There's a reason women get such good press for their abilities to manage complex relationships at work, and hence for their skills as managers. Women tend to tune in to what people around them are feeling and experiencing, thus making communications and collaborations go more smoothly. This is not to suggest that meetings ought to be therapy sessions, but rather that unless the emotional issues in interactions are understood, they'll surely derail your best efforts.
Obviously, not all women are adept at reading emotions. And of course not all men are deficient in this area. But regardless of your gender, it's important to know whether you're getting the emotional signals around you or whether you're manifesting a degree of tone deafness in this regard. This will be impossible to figure out on your own, so you'll need to enlist the cooperation of one or more people at home or work to help you gauge your ability to perceive the emotional tenor of various interactions. Once you know what's going on, you can make moves to acknowledge and/or work around the land mines.
Practice is a key part of this. After every meeting or social interaction, write down the names of the people in the room, and try to attach an adjective or phrase to that person's demeanor. For example, "Jack was angry today; Myron was sad about something; Gail was anxious." Then check your perception with someone else who was in the room. Perhaps you and your consultant will disagree. ("No, I don't think Jack was angry. I think he was feeling out of his depth and needed more information. He came across as frustrated and angry, though.") What a difference that awareness would make in designing an effective intervention. Does Jack need you to find out what he's mad at, or does Jack need reassurance that this material is hard to get at first and that you'll be happy to work with him on it?
This task of learning to incorporate emotional acuity into your workplace tool kit will take some time, so don't get impatient with yourself. Working in an emotionally aware way is actually a three-step process:
- Read the emotional signals correctly.
- Make a gesture that shows you understand what someone's feeling. For example, say, "I know you've been working hard on this project, but there are still some problems we need to address."
- Frame solutions that the individual or individuals will be able to take in and work with.
For example, if your assistant is someone who values relationships more than results and you're a results-oriented person, you could give a lecture on the fact that work is work in this deadline-driven environment and relationships have to come later. Or you could join with him and say something like, "I know it's important for you to feel a sense of camaraderie as you work, but it will be better for all of us if we try to be really focused on the project at hand now to meet this deadline by 4 p.m., and then take time at the end of the day to relax a little together."
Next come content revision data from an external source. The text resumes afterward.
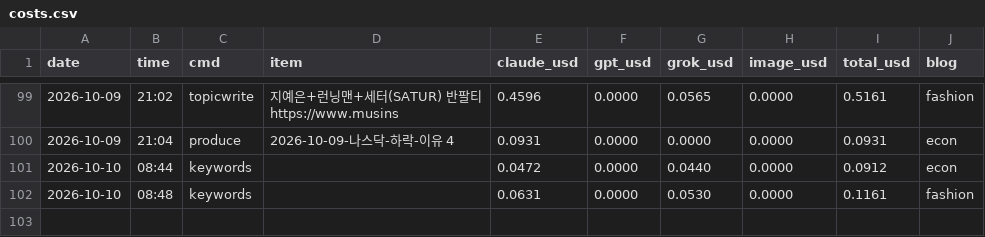
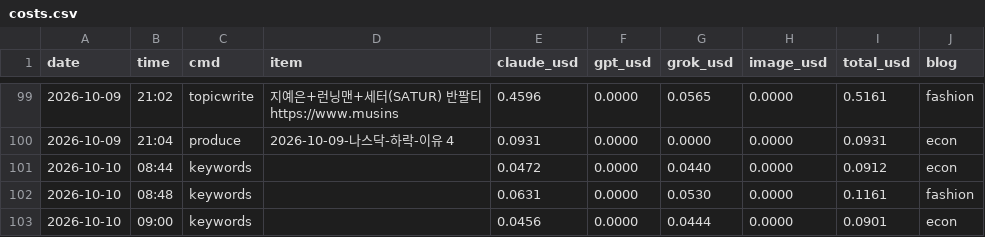
Before and after one commit to mahatera9218-create/shorts-engine, a CSV file: econ/costs.csv, drawn as a sheet; only a part is shown, gaps mark what is left out.

```diff
--- a/econ/costs.csv
+++ b/econ/costs.csv
@@ -108 +108,2 @@ https://www.musins",0.4596,0.0000,0.0565,0.0000,0.5161,fashion
 2026-10-10,08:48,keywords,,0.0631,0.0000,0.0530,0.0000,0.1161,fashion
+2026-10-10,09:00,keywords,,0.0456,0.0000,0.0444,0.0000,0.0901,econ
```
Also changed, not shown: 1 other file.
But the very first step to all of this is becoming aware of the emotional agendas we all have. That's your homework. Be brave enough to ask some people who know you and will be honest with you about how well you seem to read emotional signals. Ask them for some examples they might remember of times when you missed something. Then hook up with some folks you think are good at reading the signals and ask them to help you learn to do it, too. You won't be sorry, and neither will your boss and direct reports.
Additional Articles in This Feature